TOTAL 4,851  27%  65%  8% 11

Notes

  • The table above indicates the number of copyright infringement notices we received during each month of the reporting period. Each notice may cover more than one site and/or piece of content. Some notices identify dozens of allegedly infringing materials. In the future, we’ll aim to provide more specific data on the number of sites affected and items removed, as those numbers are substantially greater and more accurately represent the impact of DMCA notices than the number of individual notices received.
  • The “percentage of notices where some or all content was removed” includes those notices which were formally complete, but the site was suspended for a separate violation of the WordPress.com Terms of Service (spam or warez sites, for example). If we instead counted these as rejected notices, the “percentage of notices where some or all content was removed” would be much lower.
  • We carefully review each notice to ensure it’s formally complete, and includes all information required by the DMCA, before taking action. Notices that don’t meet the requirements of the statute are included in “notices rejected as incomplete.”
  • We also may decline to remove content if a notice is abusive. “Abusive” notices may be formally complete, but are directed at fair use of content, material that isn’t copyrightable, or content the complaining party misrepresents ownership of a copyright. You can see some examples of notices we’ve rejected on grounds of abuse in our Hall of Shame.
  • We forward all formally complete notices to users, regardless of whether we process them.
  • Under the DMCA, a user can formally challenge a notice of copyright infringement by submitting a counter notice. When we receive a counter notice, we forward a copy to the individual who submitted the original DMCA notice and restore access to the content if no further action is taken. During this reporting period, only 1% of the valid DMCA notices we received were later subject to a counter notice.

Top Complainants (Jul – Dec 2019)

Reporting Organizations Number of Notices
Attributor 527
Right Blaster 315
Backgrid USA, Inc. 305
Comeso 211
3antS Development & Strategies S.L. 201
IFPI 197
Athletia Sports 122
BPI (British Recorded Music Industry) 114
Faisal Khan 110
DigiGuardians 74

Notes

The numbers above represent the total notices submitted by different organizations over the relevant period. These are grouped by the originating e-mail address, and so the total number of notices submitted per copyright holder may be greater than shown above if multiple e-mail addresses were used for the submissions – though we do our best to group complainants together. Please note that the notices received may be sent on behalf of a number of different copyright holders utilising a shared third party agent, and relate to a number of different websites.

Trademark

Totals for this time period

  • Number of notices received338
  • Percentage of notices where some or all content was removed12%
  • Number of unique complainants184
Number of notices received Number of notices where some or all content was removed Percentage of requests where some or all content was removed
July 58 13  22%
August 56 3  5%
September 52 2  4%
October 69 11  16%
November 44 5  11%
December 59 5  8%
TOTAL 338 39  12%

Notes

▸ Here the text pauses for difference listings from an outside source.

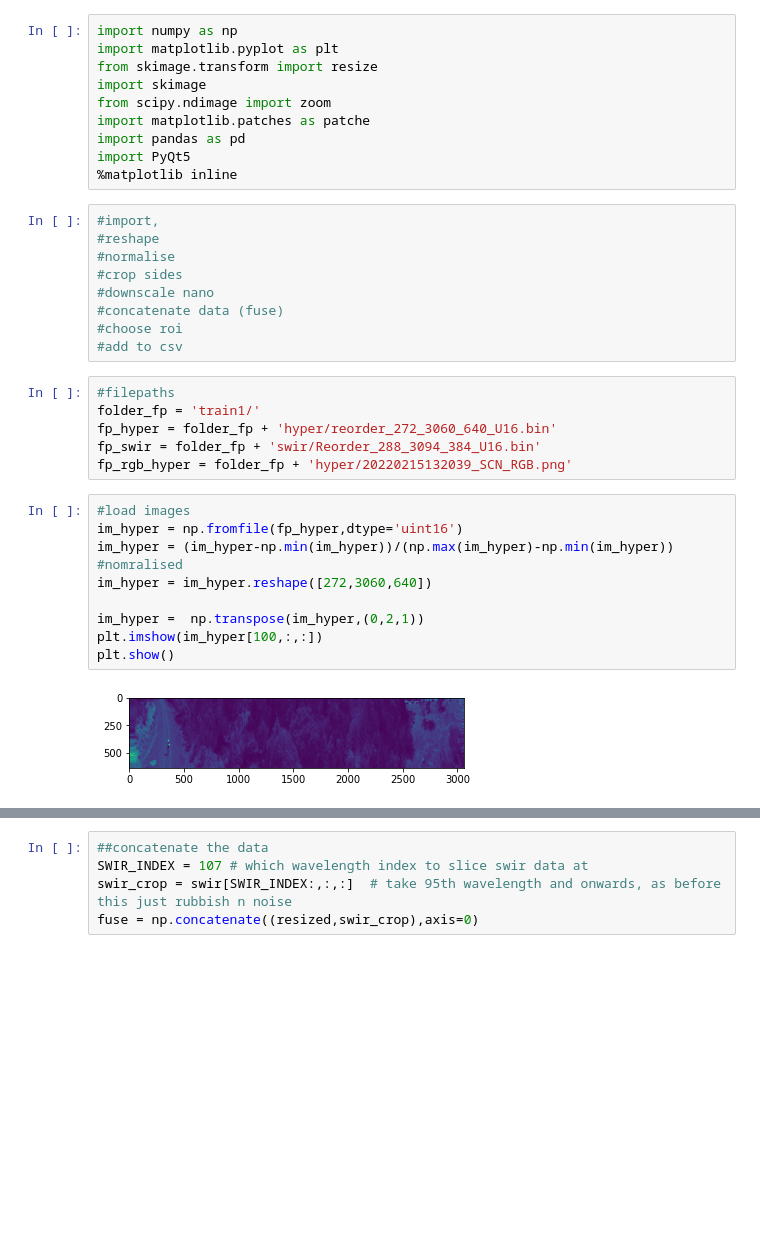
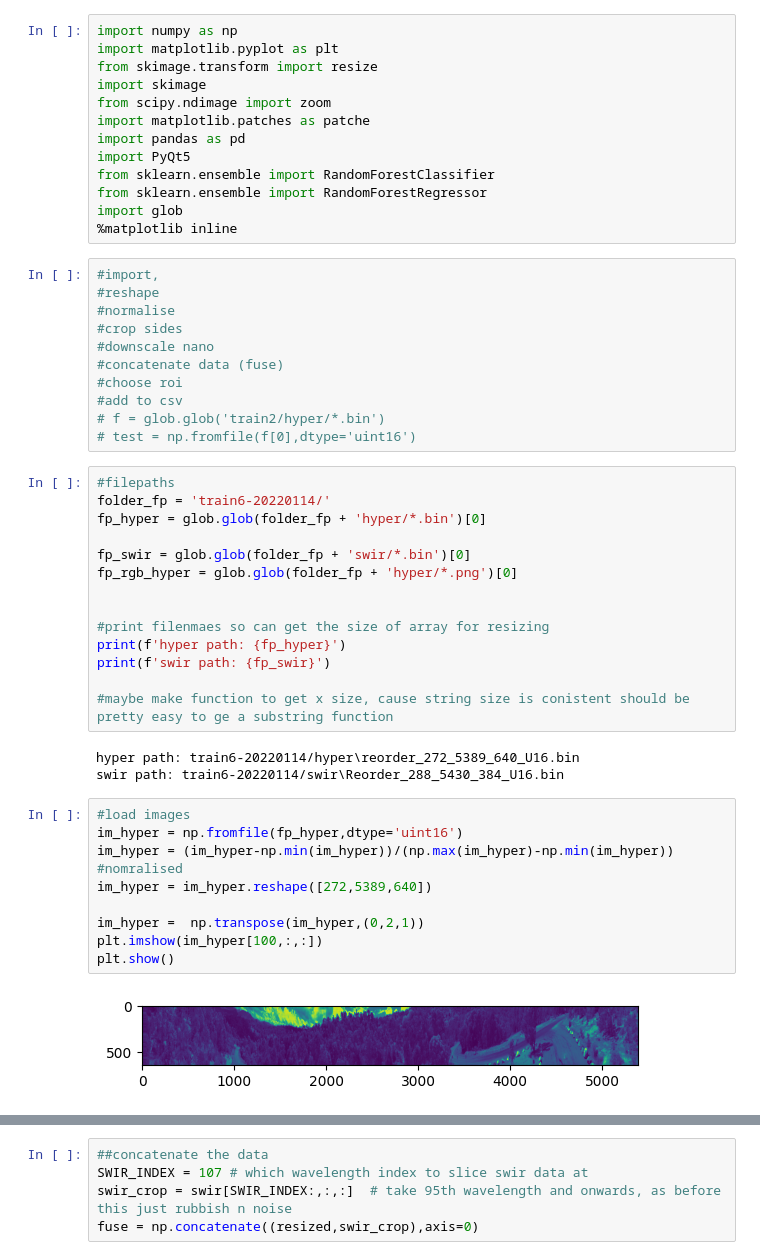
Before and after one commit to kierab/spect-fusion, a Jupyter notebook: fuse-training.ipynb, the cells around one changed output, grey strips where cells are left out. Drawn from its saved outputs; the diff is of its cells as text; blank space fills up the shorter version.

Commit message:
added updated fsuse/training file

```diff
--- a/fuse-training.ipynb
+++ b/fuse-training.ipynb
@@ -7,6 +7,9 @@ from scipy.ndimage import zoom
 import matplotlib.patches as patche
 import pandas as pd
 import PyQt5
+from sklearn.ensemble import RandomForestClassifier
+from sklearn.ensemble import RandomForestRegressor
+import glob
 %matplotlib inline
 # %%
 #import,
@@ -17,23 +20,36 @@ import PyQt5
 #concatenate data (fuse)
 #choose roi
 #add to csv
+# f = glob.glob('train2/hyper/*.bin')
+# test = np.fromfile(f[0],dtype='uint16')
-# %%
-#filepaths
-folder_fp = 'train1/'
-fp_hyper = folder_fp + 'hyper/reorder_272_3060_640_U16.bin'
-fp_swir = folder_fp + 'swir/Reorder_288_3094_384_U16.bin'
-fp_rgb_hyper = folder_fp + 'hyper/20220215132039_SCN_RGB.png'
+# %%
+#filepaths
+folder_fp = 'train6-20220114/'
+fp_hyper = glob.glob(folder_fp + 'hyper/*.bin')[0]
+
+fp_swir = glob.glob(folder_fp + 'swir/*.bin')[0]
+fp_rgb_hyper = glob.glob(folder_fp + 'hyper/*.png')[0]
+
+
+#print filenmaes so can get the size of array for resizing
+print(f'hyper path: {fp_hyper}')
+print(f'swir path: {fp_swir}')
+
+#maybe make function to get x size, cause string size is conistent should be pretty easy to ge a substring function
+# %% [output]
+hyper path: train6-20220114/hyper\reorder_272_5389_640_U16.bin
+swir path: train6-20220114/swir\Reorder_288_5430_384_U16.bin
 # %%
 #load images
 im_hyper = np.fromfile(fp_hyper,dtype='uint16')
 im_hyper = (im_hyper-np.min(im_hyper))/(np.max(im_hyper)-np.min(im_hyper)) #nomralised
-im_hyper = im_hyper.reshape([272,3060,640])
+im_hyper = im_hyper.reshape([272,5389,640])
 
 im_hyper =  np.transpose(im_hyper,(0,2,1))
 plt.imshow(im_hyper[100,:,:])
 plt.show()
 # %% [output]
-[figure, old version]
+[figure, new version]
 # %%
 im_swir = np.fromfile(fp_swir,dtype='uint16')
 im_swir = (im_swir-np.min(im_swir))/(np.max(im_swir)-np.min(im_swir)) #nomralised
```
Also changed, not shown: parts of 43 cells of this notebook.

  • Unlike the DMCA for copyright infringement, there isn’t a statutory prescribed process for notice/take-down of alleged trademark infringement, nor is there a statutory safe harbor for hosting alleged TM infringement.
  • For each report of trademark infringement we receive, we evaluate whether or not the trademark is used in an infringing manner.
  • Simply referencing a company, brand, product, or service in a WordPress.com post does not constitute infringement. Anyone is free to use a trademark if it’s necessary to identify a company, brand or product for the purposes of criticism or commentary.
  • Most of the infringement allegations we see are from trademark owners attempting to censor a user’s comments or criticisms of their brands or companies. We reject these complaints and forward them on to users so that they can make fully informed decisions regarding the content.
  • “Percentage of requests where some or all content was removed” does not include cases where content was removed for violating our Terms of Service. For example, after viewing the site, we may remove it for reasons relating to spam regardless of the validity of the trademark claim.
  • Unique complainants are grouped by the complainant’s e-mail address, and so the total number of notices submitted per unique trademark may differ.